Me Cross a commencé son allocution en expliquant que la violence faite aux femmes ne relève pas uniquement du droit de la famille et du droit pénal; en fait, il s’agit plutôt d’un problème de société grave souvent mal compris, voire ignoré, par les avocats qui exercent dans d’autres domaines du droit et auquel l’ensemble du système juridique ne semble pas, en général, attacher l’importance que ce fléau mérite pourtant. Selon elle, une partie du problème est que la violence faite aux femmes n’est pas un sujet d’études traité, ni enseigné couramment et/ou de façon constante dans les facultés de droit canadiennes. Elle a certes reconnu les importants changements apportés à la formation juridique au cours des dernières décennies et l’inclusion des perspectives féministe et critique dans les programmes d’études juridiques grâce aux efforts déployés par les militantes et universitaires féministes. Elle a cependant rappelé qu’il restait des défis importants à relever pour ce qui est de l’intégration des interprétations féministes de la VFF au sein des facultés de droit et se demande comment on pourrait réaliser cette intégration de façon plus complète, et plus uniforme et générale. Elle a à cet effet présenté quelques suggestions concernant son contenu spécifique. Elle a notamment recommandé de comprendre et de faire valoir que la VFF, la violence familiale et la violence sexuelle ne sont pas mutuellement exclusives ; d’explorer la manière dont la profession juridique facilite la VFF à la fois à titre symbolique et dans la réalité ; de remettre en question de façon critique nos règles d’éthique et normes de conduite – comme celles qui traitent de l’intégrité (ce qui fait qu’un défenseur se montre efficace dans le contexte de la VFF), les compétences essentielles (de quelles aptitudes et habiletés les avocats ont besoin pour travailler efficacement avec des femmes qui ont subi des traumatismes et de la violence), et le devoir de confidentialité (la manière dont les règles entourant la confidentialité fonctionnent de façon à rendre les femmes et les filles plus vulnérables). Voici quelques-unes des recommandations formulées pendant cette période de questions : rendre obligatoires les cours sur la VFF (afin d’éviter d’aliéner davantage les étudiantes et étudiants qui ont fait le choix de prendre ces cours, ayant reconnu l’importance du sujet et ce faisant, modifier la culture dominante au sein des facultés de droit pour reconnaître que la VFF devrait être une composante systématique de tout programme d’études en droit) ; former les professeurs sur la manière d’intégrer de façon appropriée des perspectives de la VFF à leur enseignement actuel ; et repenser le matériel pédagogique dans l’optique de soulever les enjeux liés à la VFF dans presque tous les domaines du droit.

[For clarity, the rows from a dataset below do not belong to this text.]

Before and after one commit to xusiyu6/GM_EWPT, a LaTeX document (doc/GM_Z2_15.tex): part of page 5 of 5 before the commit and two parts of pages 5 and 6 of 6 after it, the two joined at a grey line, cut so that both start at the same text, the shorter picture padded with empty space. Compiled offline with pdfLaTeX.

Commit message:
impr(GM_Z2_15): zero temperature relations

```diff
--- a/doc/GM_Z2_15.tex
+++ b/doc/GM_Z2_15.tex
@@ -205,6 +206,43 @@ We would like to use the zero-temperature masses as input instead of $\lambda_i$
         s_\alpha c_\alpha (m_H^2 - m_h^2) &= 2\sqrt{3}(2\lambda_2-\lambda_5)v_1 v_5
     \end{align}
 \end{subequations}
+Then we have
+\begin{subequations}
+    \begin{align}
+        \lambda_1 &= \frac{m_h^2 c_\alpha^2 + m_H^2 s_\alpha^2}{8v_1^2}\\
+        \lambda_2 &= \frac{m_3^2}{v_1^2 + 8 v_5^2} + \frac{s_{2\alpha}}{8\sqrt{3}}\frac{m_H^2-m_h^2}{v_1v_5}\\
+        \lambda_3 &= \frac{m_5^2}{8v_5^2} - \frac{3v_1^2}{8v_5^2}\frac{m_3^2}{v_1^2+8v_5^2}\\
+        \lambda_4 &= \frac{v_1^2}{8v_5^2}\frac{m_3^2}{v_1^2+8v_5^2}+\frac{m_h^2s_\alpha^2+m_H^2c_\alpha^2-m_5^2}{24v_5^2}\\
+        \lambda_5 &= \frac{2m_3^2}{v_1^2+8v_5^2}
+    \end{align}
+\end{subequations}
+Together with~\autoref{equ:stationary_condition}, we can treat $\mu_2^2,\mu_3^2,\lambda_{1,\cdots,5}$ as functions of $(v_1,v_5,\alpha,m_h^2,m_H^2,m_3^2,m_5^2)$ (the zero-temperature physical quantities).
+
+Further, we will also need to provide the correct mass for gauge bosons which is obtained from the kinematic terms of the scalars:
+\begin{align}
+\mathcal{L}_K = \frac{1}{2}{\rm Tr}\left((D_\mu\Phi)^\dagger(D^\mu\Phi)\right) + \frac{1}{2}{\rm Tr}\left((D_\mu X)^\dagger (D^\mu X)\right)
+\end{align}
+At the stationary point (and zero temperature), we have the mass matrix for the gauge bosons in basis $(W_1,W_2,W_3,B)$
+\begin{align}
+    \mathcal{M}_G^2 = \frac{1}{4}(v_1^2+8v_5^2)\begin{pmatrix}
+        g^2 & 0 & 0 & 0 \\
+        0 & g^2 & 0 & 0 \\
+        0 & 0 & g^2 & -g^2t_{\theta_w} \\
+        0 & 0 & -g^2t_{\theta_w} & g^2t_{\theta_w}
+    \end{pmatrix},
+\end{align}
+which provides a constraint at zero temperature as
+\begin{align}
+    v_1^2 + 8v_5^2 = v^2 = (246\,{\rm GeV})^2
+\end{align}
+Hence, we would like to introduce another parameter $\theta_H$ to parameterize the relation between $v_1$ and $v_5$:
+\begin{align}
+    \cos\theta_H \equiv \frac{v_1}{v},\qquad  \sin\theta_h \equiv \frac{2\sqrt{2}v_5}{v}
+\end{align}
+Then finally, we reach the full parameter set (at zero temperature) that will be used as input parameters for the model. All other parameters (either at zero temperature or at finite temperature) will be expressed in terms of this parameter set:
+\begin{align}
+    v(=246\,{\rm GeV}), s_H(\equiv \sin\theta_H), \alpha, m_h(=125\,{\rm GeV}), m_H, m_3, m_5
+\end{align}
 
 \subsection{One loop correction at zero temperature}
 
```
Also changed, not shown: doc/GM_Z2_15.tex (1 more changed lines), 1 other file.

Son allocution se fondait sur le travail qu’elle avait réalisé pour la Commission du droit de l’Ontario, intitulé Modules de formation des facultés de droit ontariennes : Cadre d’enseignement permettant d’aborder la violence à l’égard des femmes - août 2012 (http://www.lco-cdo.org/fr/violence-against-women-modules-final-report) et d’autres rapports produits pour le Comité d’examen des décès dus à la violence familiale de l’Ontario. Cet événement était parrainé par la Série de conférences professionnelles conjointes Cavanagh s.r.l. et de la Chaire Shirley E. Greenberg pour les femmes et la profession juridique à l’Université d’Ottawa, Faculté de droit. 


London high school teacher’s secret filming of 27 female students ruled not to be voyeurism

Friday, November 13, 2015



Read this newspaper report that outlines some of the key findings leading to the acquittal.


Seeing Crime: Visual Evidence, Emotions and Domestic Violence

Wednesday, November 11, 2015

Seeing Crime: Visual Evidence, Emotions and Domestic Violence

Monday, November 16

Loeb A602,  Carleton University, 2:30 to 4 pm.

Changes in prosecutorial strategies over the last 30 years vis-à-vis domestic violence ushered in new models of investigation that, among other things, privilege images of victims, both still and video. Drawing on case law, we argue that these visual artefacts of victims’ injuries as well as their video-taped sworn statements describing their assaults constitute what Haggerty and Ericson call a ‘data double’, a virtual doppleganger who is meant to stand, often antagonistically in the stead of the flesh and blood victim.
Dawn Moore
Associate Professor
Department of Law and Legal Studies
Carleton University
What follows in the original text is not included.